- WORK INSTRUCTION -
Copy the listing below letter for letter, passing over each picture.

- INFORMATION PROVIDED -

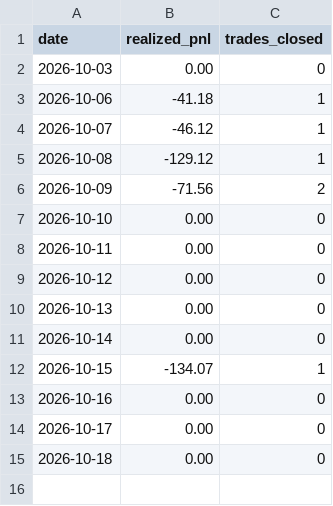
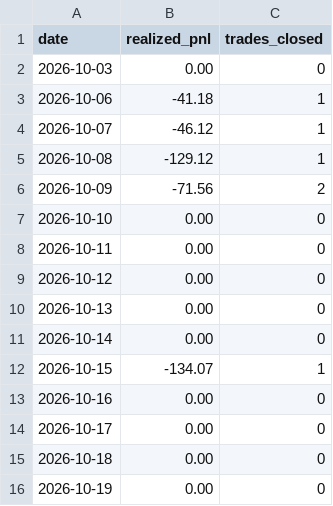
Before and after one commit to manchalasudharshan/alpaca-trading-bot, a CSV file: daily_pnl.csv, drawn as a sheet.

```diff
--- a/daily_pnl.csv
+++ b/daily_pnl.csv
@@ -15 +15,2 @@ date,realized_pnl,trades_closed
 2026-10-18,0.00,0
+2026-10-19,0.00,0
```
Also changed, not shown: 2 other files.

- EXPECTED OUTPUT -
Before and after one commit to manchalasudharshan/alpaca-trading-bot, a CSV file: daily_pnl.csv, drawn as a sheet.

```diff
--- a/daily_pnl.csv
+++ b/daily_pnl.csv
@@ -15 +15,2 @@ date,realized_pnl,trades_closed
 2026-10-18,0.00,0
+2026-10-19,0.00,0
```
Also changed, not shown: 2 other files.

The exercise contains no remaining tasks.